In terms of government, a monarch who, in theory, was a triumphant warrior, honoured truth and was accessible to his subjects, ruled the Macedonians of Macedonia proper. This was true for Macedonia but not necessarily true for Asia and Egypt, the lands won by the spear and held down by the right of conquest. The Asian and Egyptian dynasties were ruled by autocratic monarchies supported by centralized bureaucracies. There was no national power base or local ethnic support. Both Asian and Egyptian dynasties employed paid armies to maintain the status quo. Both dynasties imported Macedonians from Macedonia to administer their bureaucracies. Furthermore, the Macedonian elite maintained its rule by force and bureaucracy over a native labour force. The crown owned all lands and everything in Asia and Egypt was done in support of the king.

The difference between Macedonia proper and the other two Macedonian empires was that Macedonia proper had a national power base and Macedonians ruled Macedonians.

To be continued in part 11...

And now I leave you with this:

To my foolhardy Greek friends, if I can call you that, who incessantly send me proclamations that "Macedonia is Greek", to you I dedicate articles 9 and 10.

First of all, let me assure you that there is no such thing as "ancient Greeks". There are ancient Athenians, Aetolians, Spartans, etc, etc. but there was NEVER a time in pre-19th century history when they ever came together to become anything beyond "city states". They existed as individual city states with their own languages, cultures, etc, etc. but NEVER as a single unit of anything.

The ancient Macedonians, on the other hand, had a state with well-defined borders within which were cities which all identified with a single Macedonia.

Secondly, the ancient city states were nowhere near as culturally developed as the Macedonian cities inside Macedonia, Asia and Egypt. Athens was a village, a small village at that, in comparison to Pella, Alexandria of Egypt, Antoich, Pergamon, etc,etc.

As for the ancient Macedonians being Greek? First, for a Macedonian, especially for a Macedonian soldier, there was no greater honour than being Macedonian. So, why would they want to be any less? As for being Greek, the word "Greek" was not invented until the Roman times, so how could they be Greek?

Lastly, just because modern Greece decided to associate itself with the non-existent so called "ancient Greece" that does not mean that modern Greeks have the right to claim the ancient Macedonian heritage.
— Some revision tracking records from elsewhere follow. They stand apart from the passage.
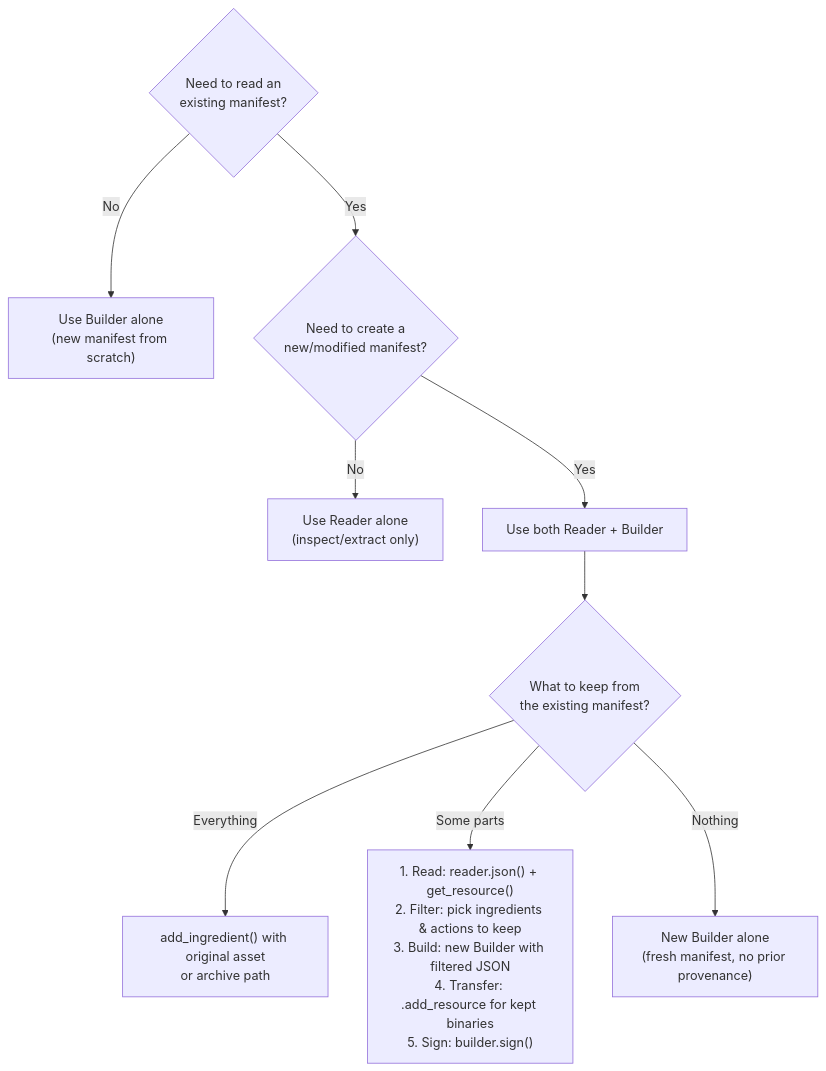
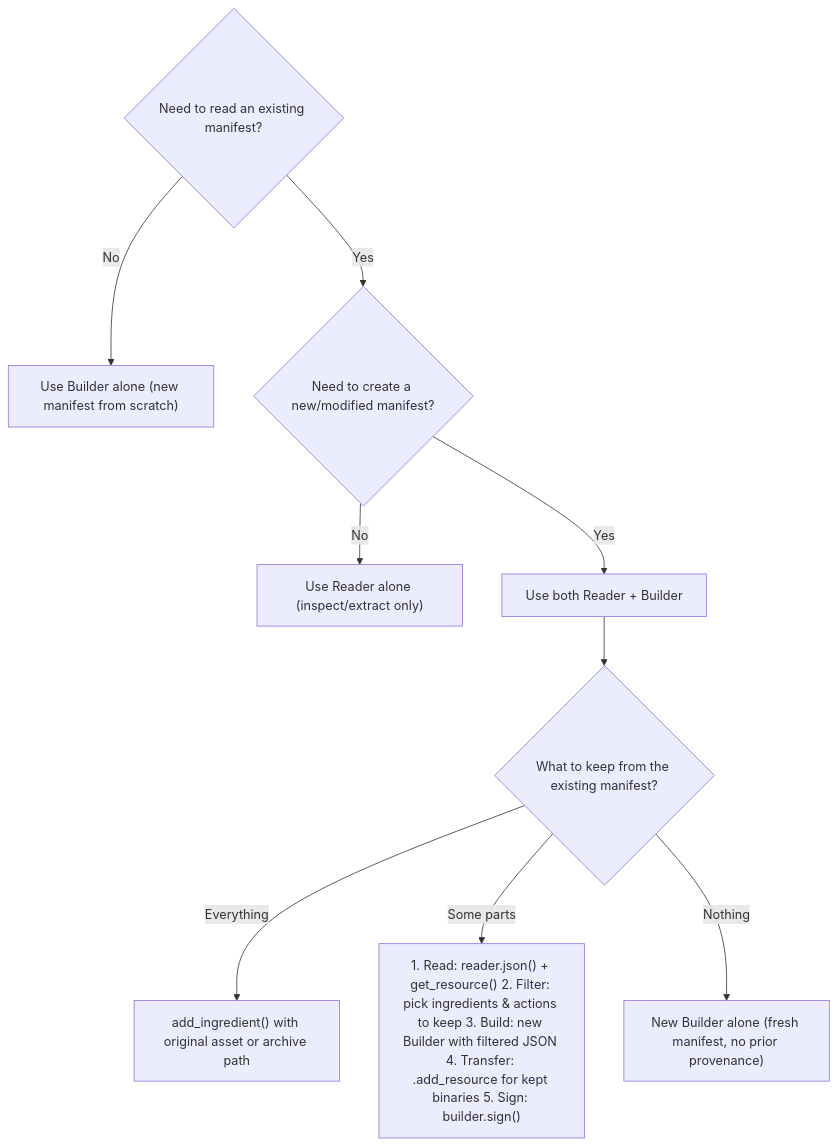
One commit to contentauth/c2pa-c changed the ninth of 9 diagrams in docs/selective-manifests.md. Above: the diagram before and after it, drawn with Mermaid. The commit also changed other lines of this file, not shown here.

````diff
--- a/docs/selective-manifests.md
+++ b/docs/selective-manifests.md
@@ -1184,12 +1184,12 @@
 ```mermaid
 flowchart TD
-    Q1{Need to read an\nexisting manifest?}
-    Q1 -->|No| USE_B["Use Builder alone\n(new manifest from scratch)"]
-    Q1 -->|Yes| Q2{Need to create a\nnew/modified manifest?}
-    Q2 -->|No| USE_R["Use Reader alone\n(inspect/extract only)"]
+    Q1{Need to read an existing manifest?}
+    Q1 -->|No| USE_B["Use Builder alone (new manifest from scratch)"]
+    Q1 -->|Yes| Q2{Need to create a new/modified manifest?}
+    Q2 -->|No| USE_R["Use Reader alone (inspect/extract only)"]
     Q2 -->|Yes| USE_BR[Use both Reader + Builder]
-    USE_BR --> Q3{What to keep from\nthe existing manifest?}
-    Q3 -->|Everything| P1["add_ingredient() with original asset\nor archive path"]
-    Q3 -->|Some parts| P2["1. Read: reader.json() + get_resource()\n2. Filter: pick ingredients & actions to keep\n3. Build: new Builder with filtered JSON\n4. Transfer: .add_resource for kept binaries\n5. Sign: builder.sign()"]
-    Q3 -->|Nothing| P3["New Builder alone\n(fresh manifest, no prior provenance)"]
+    USE_BR --> Q3{What to keep from the existing manifest?}
+    Q3 -->|Everything| P1["add_ingredient() with original asset or archive path"]
+    Q3 -->|Some parts| P2["1. Read: reader.json() + get_resource() 2. Filter: pick ingredients & actions to keep 3. Build: new Builder with filtered JSON 4. Transfer: .add_resource for kept binaries 5. Sign: builder.sign()"]
+    Q3 -->|Nothing| P3["New Builder alone (fresh manifest, no prior provenance)"]
 ```
````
Just because some modern Greek said koine was a Greek language it doesn't make it so. More than fifty percent of the words in the koine language are similar to those of today's Macedonian language. How do you explain that? So my foolhardy Greek friends GIVE IT UP, Macedonia has always belonged to and will always belong to the Macedonians. What you were taught to believe, by your modern Greek progenitors, was only a 19th century myth, the dream of a few mad men, a dream that has turned into a nightmare for all of us.


Josef S. G. Gandeto, Ancient Macedonians, The differences Between the Ancient Macedonians and the Ancient Greeks, Writers Showcase, New York.

M. M. Austin, The Hellenistic World from Alexander to the Roman Conquest, London, Cambridge University Press, 1981

F.W. Walbank, The Hellenistic World, Fontana History of the Ancient World, Fontana Press, 1992.

Peter Green, Alexander to Actium, The Historical Evolution of the Hellenic Age, University of California Press, Berkley Los Angeles, 1990.

Peter Connolly, Greece and Rome at War, Macdonald Phoebus Ltd, 1981.

You can contact the author at rstefov@hotmail.com